### [Goal of the exercise]
Write out all of the listing exactly. Add nothing to it.

### [Dataset excerpts]
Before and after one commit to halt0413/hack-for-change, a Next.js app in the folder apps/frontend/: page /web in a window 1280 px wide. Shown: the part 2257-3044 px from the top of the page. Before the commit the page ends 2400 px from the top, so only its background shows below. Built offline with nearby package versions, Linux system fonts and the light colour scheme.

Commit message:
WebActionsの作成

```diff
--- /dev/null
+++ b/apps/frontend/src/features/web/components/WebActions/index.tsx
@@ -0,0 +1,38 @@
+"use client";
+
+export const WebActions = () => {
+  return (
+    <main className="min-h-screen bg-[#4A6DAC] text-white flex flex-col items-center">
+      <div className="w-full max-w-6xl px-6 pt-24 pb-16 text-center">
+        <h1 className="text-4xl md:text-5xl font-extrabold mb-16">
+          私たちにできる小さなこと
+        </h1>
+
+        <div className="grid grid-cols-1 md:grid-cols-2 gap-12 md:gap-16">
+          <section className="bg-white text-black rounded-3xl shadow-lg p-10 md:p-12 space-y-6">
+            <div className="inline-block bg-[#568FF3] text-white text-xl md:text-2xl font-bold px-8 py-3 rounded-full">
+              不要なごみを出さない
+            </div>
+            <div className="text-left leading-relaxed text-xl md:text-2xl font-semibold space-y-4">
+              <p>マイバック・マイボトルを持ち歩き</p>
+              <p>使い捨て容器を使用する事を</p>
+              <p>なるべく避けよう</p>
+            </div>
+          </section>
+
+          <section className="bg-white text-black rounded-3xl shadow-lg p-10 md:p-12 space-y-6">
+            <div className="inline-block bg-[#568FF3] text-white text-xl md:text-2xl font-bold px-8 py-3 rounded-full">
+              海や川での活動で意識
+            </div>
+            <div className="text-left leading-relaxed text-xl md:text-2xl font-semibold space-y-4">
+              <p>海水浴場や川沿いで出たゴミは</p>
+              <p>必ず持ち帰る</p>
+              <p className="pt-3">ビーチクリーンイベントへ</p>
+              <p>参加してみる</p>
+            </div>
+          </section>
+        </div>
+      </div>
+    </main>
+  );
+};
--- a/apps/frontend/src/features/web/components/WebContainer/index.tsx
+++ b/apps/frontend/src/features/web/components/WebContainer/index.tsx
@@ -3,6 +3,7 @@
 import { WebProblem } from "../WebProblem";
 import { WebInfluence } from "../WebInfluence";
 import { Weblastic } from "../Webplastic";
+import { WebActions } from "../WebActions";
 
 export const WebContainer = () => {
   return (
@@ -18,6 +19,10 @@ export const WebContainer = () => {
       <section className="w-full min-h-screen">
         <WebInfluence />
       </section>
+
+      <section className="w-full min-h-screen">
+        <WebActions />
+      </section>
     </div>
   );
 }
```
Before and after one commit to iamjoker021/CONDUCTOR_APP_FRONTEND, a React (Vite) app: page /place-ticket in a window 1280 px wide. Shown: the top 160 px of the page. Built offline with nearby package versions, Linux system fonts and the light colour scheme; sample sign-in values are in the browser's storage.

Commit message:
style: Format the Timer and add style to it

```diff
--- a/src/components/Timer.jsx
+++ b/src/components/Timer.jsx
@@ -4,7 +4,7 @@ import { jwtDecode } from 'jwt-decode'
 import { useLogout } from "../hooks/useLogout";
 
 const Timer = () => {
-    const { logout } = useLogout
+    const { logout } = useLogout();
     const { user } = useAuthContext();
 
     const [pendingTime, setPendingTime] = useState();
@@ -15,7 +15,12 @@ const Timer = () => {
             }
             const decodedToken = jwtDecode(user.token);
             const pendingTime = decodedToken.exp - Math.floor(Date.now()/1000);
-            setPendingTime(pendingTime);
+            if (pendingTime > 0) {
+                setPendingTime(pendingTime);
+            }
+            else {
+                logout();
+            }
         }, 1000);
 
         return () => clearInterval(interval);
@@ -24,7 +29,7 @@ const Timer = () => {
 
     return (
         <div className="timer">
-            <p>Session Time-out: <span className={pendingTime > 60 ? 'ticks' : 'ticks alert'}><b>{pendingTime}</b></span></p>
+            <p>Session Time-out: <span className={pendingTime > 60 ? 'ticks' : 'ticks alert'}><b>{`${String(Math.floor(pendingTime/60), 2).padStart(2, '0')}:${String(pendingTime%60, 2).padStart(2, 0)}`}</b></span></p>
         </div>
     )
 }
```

### [Response to the task]
Before and after one commit to halt0413/hack-for-change, a Next.js app in the folder apps/frontend/: page /web in a window 1280 px wide. Shown: the part 2257-3044 px from the top of the page. Before the commit the page ends 2400 px from the top, so only its background shows below. Built offline with nearby package versions, Linux system fonts and the light colour scheme.

Commit message:
WebActionsの作成

```diff
--- /dev/null
+++ b/apps/frontend/src/features/web/components/WebActions/index.tsx
@@ -0,0 +1,38 @@
+"use client";
+
+export const WebActions = () => {
+  return (
+    <main className="min-h-screen bg-[#4A6DAC] text-white flex flex-col items-center">
+      <div className="w-full max-w-6xl px-6 pt-24 pb-16 text-center">
+        <h1 className="text-4xl md:text-5xl font-extrabold mb-16">
+          私たちにできる小さなこと
+        </h1>
+
+        <div className="grid grid-cols-1 md:grid-cols-2 gap-12 md:gap-16">
+          <section className="bg-white text-black rounded-3xl shadow-lg p-10 md:p-12 space-y-6">
+            <div className="inline-block bg-[#568FF3] text-white text-xl md:text-2xl font-bold px-8 py-3 rounded-full">
+              不要なごみを出さない
+            </div>
+            <div className="text-left leading-relaxed text-xl md:text-2xl font-semibold space-y-4">
+              <p>マイバック・マイボトルを持ち歩き</p>
+              <p>使い捨て容器を使用する事を</p>
+              <p>なるべく避けよう</p>
+            </div>
+          </section>
+
+          <section className="bg-white text-black rounded-3xl shadow-lg p-10 md:p-12 space-y-6">
+            <div className="inline-block bg-[#568FF3] text-white text-xl md:text-2xl font-bold px-8 py-3 rounded-full">
+              海や川での活動で意識
+            </div>
+            <div className="text-left leading-relaxed text-xl md:text-2xl font-semibold space-y-4">
+              <p>海水浴場や川沿いで出たゴミは</p>
+              <p>必ず持ち帰る</p>
+              <p className="pt-3">ビーチクリーンイベントへ</p>
+              <p>参加してみる</p>
+            </div>
+          </section>
+        </div>
+      </div>
+    </main>
+  );
+};
--- a/apps/frontend/src/features/web/components/WebContainer/index.tsx
+++ b/apps/frontend/src/features/web/components/WebContainer/index.tsx
@@ -3,6 +3,7 @@
 import { WebProblem } from "../WebProblem";
 import { WebInfluence } from "../WebInfluence";
 import { Weblastic } from "../Webplastic";
+import { WebActions } from "../WebActions";
 
 export const WebContainer = () => {
   return (
@@ -18,6 +19,10 @@ export const WebContainer = () => {
       <section className="w-full min-h-screen">
         <WebInfluence />
       </section>
+
+      <section className="w-full min-h-screen">
+        <WebActions />
+      </section>
     </div>
   );
 }
```
Before and after one commit to iamjoker021/CONDUCTOR_APP_FRONTEND, a React (Vite) app: page /place-ticket in a window 1280 px wide. Shown: the top 160 px of the page. Built offline with nearby package versions, Linux system fonts and the light colour scheme; sample sign-in values are in the browser's storage.

Commit message:
style: Format the Timer and add style to it

```diff
--- a/src/components/Timer.jsx
+++ b/src/components/Timer.jsx
@@ -4,7 +4,7 @@ import { jwtDecode } from 'jwt-decode'
 import { useLogout } from "../hooks/useLogout";
 
 const Timer = () => {
-    const { logout } = useLogout
+    const { logout } = useLogout();
     const { user } = useAuthContext();
 
     const [pendingTime, setPendingTime] = useState();
@@ -15,7 +15,12 @@ const Timer = () => {
             }
             const decodedToken = jwtDecode(user.token);
             const pendingTime = decodedToken.exp - Math.floor(Date.now()/1000);
-            setPendingTime(pendingTime);
+            if (pendingTime > 0) {
+                setPendingTime(pendingTime);
+            }
+            else {
+                logout();
+            }
         }, 1000);
 
         return () => clearInterval(interval);
@@ -24,7 +29,7 @@ const Timer = () => {
 
     return (
         <div className="timer">
-            <p>Session Time-out: <span className={pendingTime > 60 ? 'ticks' : 'ticks alert'}><b>{pendingTime}</b></span></p>
+            <p>Session Time-out: <span className={pendingTime > 60 ? 'ticks' : 'ticks alert'}><b>{`${String(Math.floor(pendingTime/60), 2).padStart(2, '0')}:${String(pendingTime%60, 2).padStart(2, 0)}`}</b></span></p>
         </div>
     )
 }
```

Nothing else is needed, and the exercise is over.